Start of Block
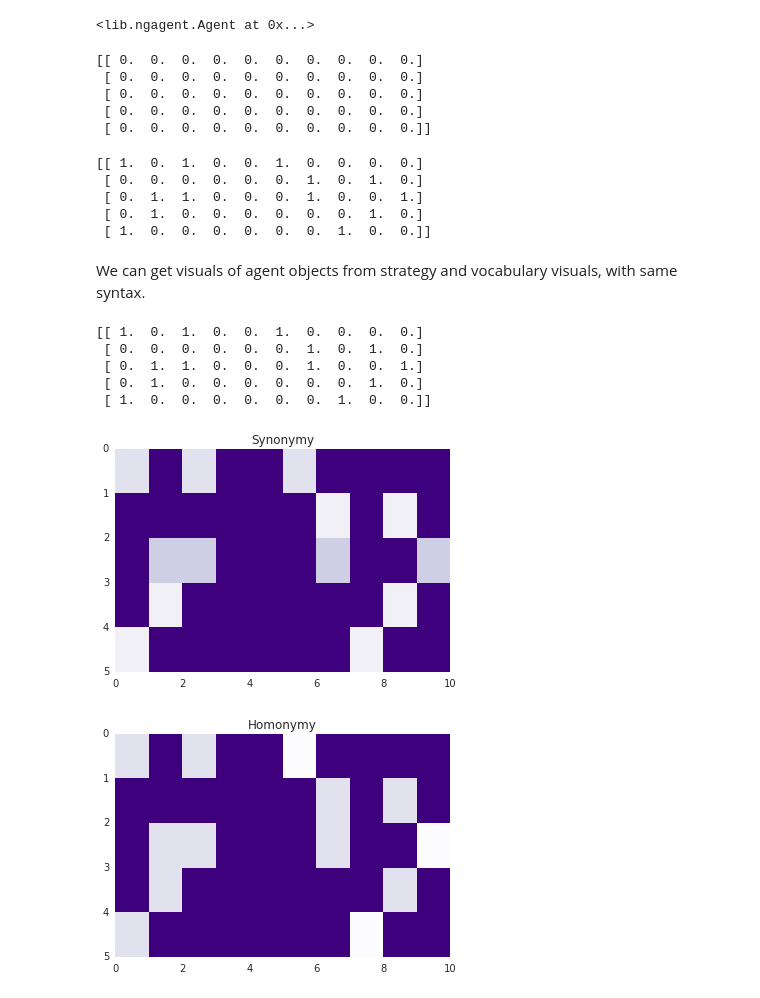
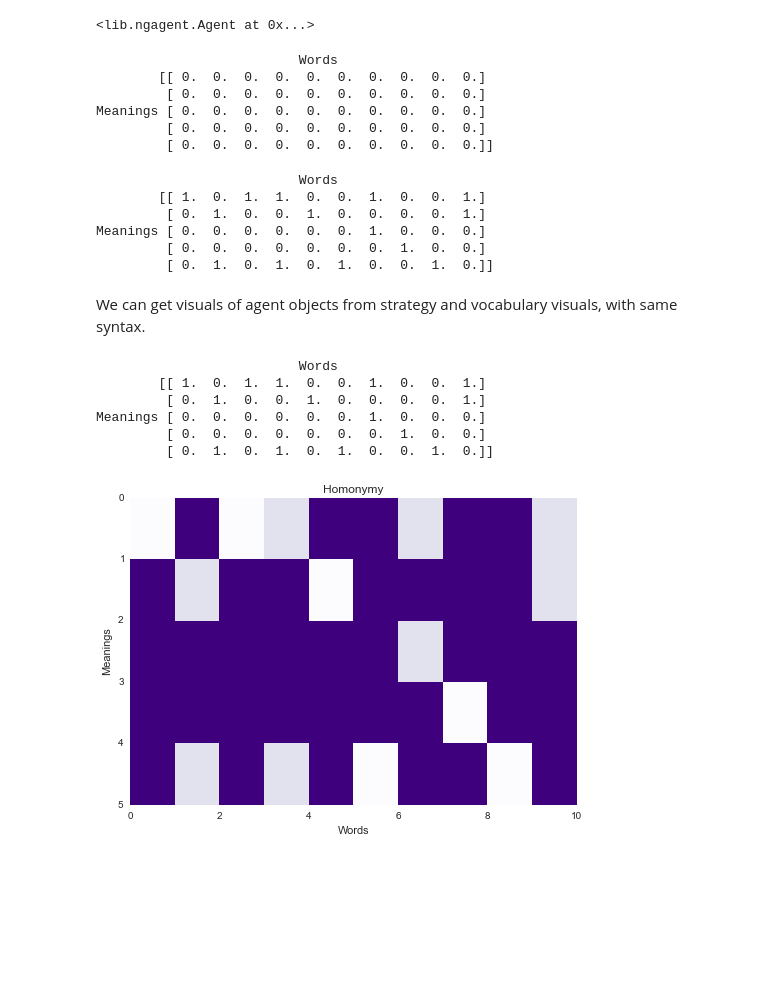
Before and after one commit to flowersteam/naminggamesal, a Jupyter notebook: notebooks/3_Intro_Agent.ipynb, the cells around one changed output. Saved outputs shown, nothing was run; the diff lists cells and outputs as text; code cells hidden in the pictures; blank space fills up the shorter version.

```diff
--- a/notebooks/3_Intro_Agent.ipynb
+++ b/notebooks/3_Intro_Agent.ipynb
@@ -14,7 +14,7 @@ Let's create an agent. Vocabulary and strategy are created at the same time.
 # %%
 M=5
 W=10
-voctype="sparse"
+voctype="sparse_matrix"
 strat={"strattype":"naivereal"}
 id_ag="test"
 
@@ -25,35 +25,36 @@ testagent
 # %%
 print(testagent)
 # %% [output]
-[[ 0.  0.  0.  0.  0.  0.  0.  0.  0.  0.]
- [ 0.  0.  0.  0.  0.  0.  0.  0.  0.  0.]
- [ 0.  0.  0.  0.  0.  0.  0.  0.  0.  0.]
- [ 0.  0.  0.  0.  0.  0.  0.  0.  0.  0.]
- [ 0.  0.  0.  0.  0.  0.  0.  0.  0.  0.]]
+                          Words
+        [[ 0.  0.  0.  0.  0.  0.  0.  0.  0.  0.]
+         [ 0.  0.  0.  0.  0.  0.  0.  0.  0.  0.]
+Meanings [ 0.  0.  0.  0.  0.  0.  0.  0.  0.  0.]
+         [ 0.  0.  0.  0.  0.  0.  0.  0.  0.  0.]
+         [ 0.  0.  0.  0.  0.  0.  0.  0.  0.  0.]]
 # %%
+import random
 for i in range(0,15):
     k=random.randint(0,M-1)
     l=random.randint(0,W-1)
     testagent._vocabulary.add(k,l,1)
 print(testagent)
 # %% [output]
-[[ 1.  0.  1.  0.  0.  1.  0.  0.  0.  0.]
- [ 0.  0.  0.  0.  0.  0.  1.  0.  1.  0.]
- [ 0.  1.  1.  0.  0.  0.  1.  0.  0.  1.]
- [ 0.  1.  0.  0.  0.  0.  0.  0.  1.  0.]
- [ 1.  0.  0.  0.  0.  0.  0.  1.  0.  0.]]
+                          Words
+        [[ 1.  0.  1.  1.  0.  0.  1.  0.  0.  1.]
+         [ 0.  1.  0.  0.  1.  0.  0.  0.  0.  1.]
+Meanings [ 0.  0.  0.  0.  0.  0.  1.  0.  0.  0.]
+         [ 0.  0.  0.  0.  0.  0.  0.  1.  0.  0.]
+         [ 0.  1.  0.  1.  0.  1.  0.  0.  1.  0.]]
 # %% [markdown]
 We can get visuals of agent objects from strategy and vocabulary visuals, with same syntax.
 # %%
 testagent.visual()
-testagent.visual("syn")
-plt.figure()
 testagent.visual("hom")
 # %% [output]
-[[ 1.  0.  1.  0.  0.  1.  0.  0.  0.  0.]
- [ 0.  0.  0.  0.  0.  0.  1.  0.  1.  0.]
- [ 0.  1.  1.  0.  0.  0.  1.  0.  0.  1.]
- [ 0.  1.  0.  0.  0.  0.  0.  0.  1.  0.]
- [ 1.  0.  0.  0.  0.  0.  0.  1.  0.  0.]]
+                          Words
+        [[ 1.  0.  1.  1.  0.  0.  1.  0.  0.  1.]
+         [ 0.  1.  0.  0.  1.  0.  0.  0.  0.  1.]
+Meanings [ 0.  0.  0.  0.  0.  0.  1.  0.  0.  0.]
+         [ 0.  0.  0.  0.  0.  0.  0.  1.  0.  0.]
+         [ 0.  1.  0.  1.  0.  1.  0.  0.  1.  0.]]
-[figure, old version]
+[figure, new version]
-[figure, removed]
```
Also changed, not shown: parts of 4 cells of this notebook, 11 other files.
End of Block
» PROBLEM DETAILS: Skip the pictures and print each record exactly as it stands.

» TASK RESULT:
Before and after one commit to flowersteam/naminggamesal, a Jupyter notebook: notebooks/3_Intro_Agent.ipynb, the cells around one changed output. Saved outputs shown, nothing was run; the diff lists cells and outputs as text; code cells hidden in the pictures; blank space fills up the shorter version.

```diff
--- a/notebooks/3_Intro_Agent.ipynb
+++ b/notebooks/3_Intro_Agent.ipynb
@@ -14,7 +14,7 @@ Let's create an agent. Vocabulary and strategy are created at the same time.
 # %%
 M=5
 W=10
-voctype="sparse"
+voctype="sparse_matrix"
 strat={"strattype":"naivereal"}
 id_ag="test"
 
@@ -25,35 +25,36 @@ testagent
 # %%
 print(testagent)
 # %% [output]
-[[ 0.  0.  0.  0.  0.  0.  0.  0.  0.  0.]
- [ 0.  0.  0.  0.  0.  0.  0.  0.  0.  0.]
- [ 0.  0.  0.  0.  0.  0.  0.  0.  0.  0.]
- [ 0.  0.  0.  0.  0.  0.  0.  0.  0.  0.]
- [ 0.  0.  0.  0.  0.  0.  0.  0.  0.  0.]]
+                          Words
+        [[ 0.  0.  0.  0.  0.  0.  0.  0.  0.  0.]
+         [ 0.  0.  0.  0.  0.  0.  0.  0.  0.  0.]
+Meanings [ 0.  0.  0.  0.  0.  0.  0.  0.  0.  0.]
+         [ 0.  0.  0.  0.  0.  0.  0.  0.  0.  0.]
+         [ 0.  0.  0.  0.  0.  0.  0.  0.  0.  0.]]
 # %%
+import random
 for i in range(0,15):
     k=random.randint(0,M-1)
     l=random.randint(0,W-1)
     testagent._vocabulary.add(k,l,1)
 print(testagent)
 # %% [output]
-[[ 1.  0.  1.  0.  0.  1.  0.  0.  0.  0.]
- [ 0.  0.  0.  0.  0.  0.  1.  0.  1.  0.]
- [ 0.  1.  1.  0.  0.  0.  1.  0.  0.  1.]
- [ 0.  1.  0.  0.  0.  0.  0.  0.  1.  0.]
- [ 1.  0.  0.  0.  0.  0.  0.  1.  0.  0.]]
+                          Words
+        [[ 1.  0.  1.  1.  0.  0.  1.  0.  0.  1.]
+         [ 0.  1.  0.  0.  1.  0.  0.  0.  0.  1.]
+Meanings [ 0.  0.  0.  0.  0.  0.  1.  0.  0.  0.]
+         [ 0.  0.  0.  0.  0.  0.  0.  1.  0.  0.]
+         [ 0.  1.  0.  1.  0.  1.  0.  0.  1.  0.]]
 # %% [markdown]
 We can get visuals of agent objects from strategy and vocabulary visuals, with same syntax.
 # %%
 testagent.visual()
-testagent.visual("syn")
-plt.figure()
 testagent.visual("hom")
 # %% [output]
-[[ 1.  0.  1.  0.  0.  1.  0.  0.  0.  0.]
- [ 0.  0.  0.  0.  0.  0.  1.  0.  1.  0.]
- [ 0.  1.  1.  0.  0.  0.  1.  0.  0.  1.]
- [ 0.  1.  0.  0.  0.  0.  0.  0.  1.  0.]
- [ 1.  0.  0.  0.  0.  0.  0.  1.  0.  0.]]
+                          Words
+        [[ 1.  0.  1.  1.  0.  0.  1.  0.  0.  1.]
+         [ 0.  1.  0.  0.  1.  0.  0.  0.  0.  1.]
+Meanings [ 0.  0.  0.  0.  0.  0.  1.  0.  0.  0.]
+         [ 0.  0.  0.  0.  0.  0.  0.  1.  0.  0.]
+         [ 0.  1.  0.  1.  0.  1.  0.  0.  1.  0.]]
-[figure, old version]
+[figure, new version]
-[figure, removed]
```
Also changed, not shown: parts of 4 cells of this notebook, 11 other files.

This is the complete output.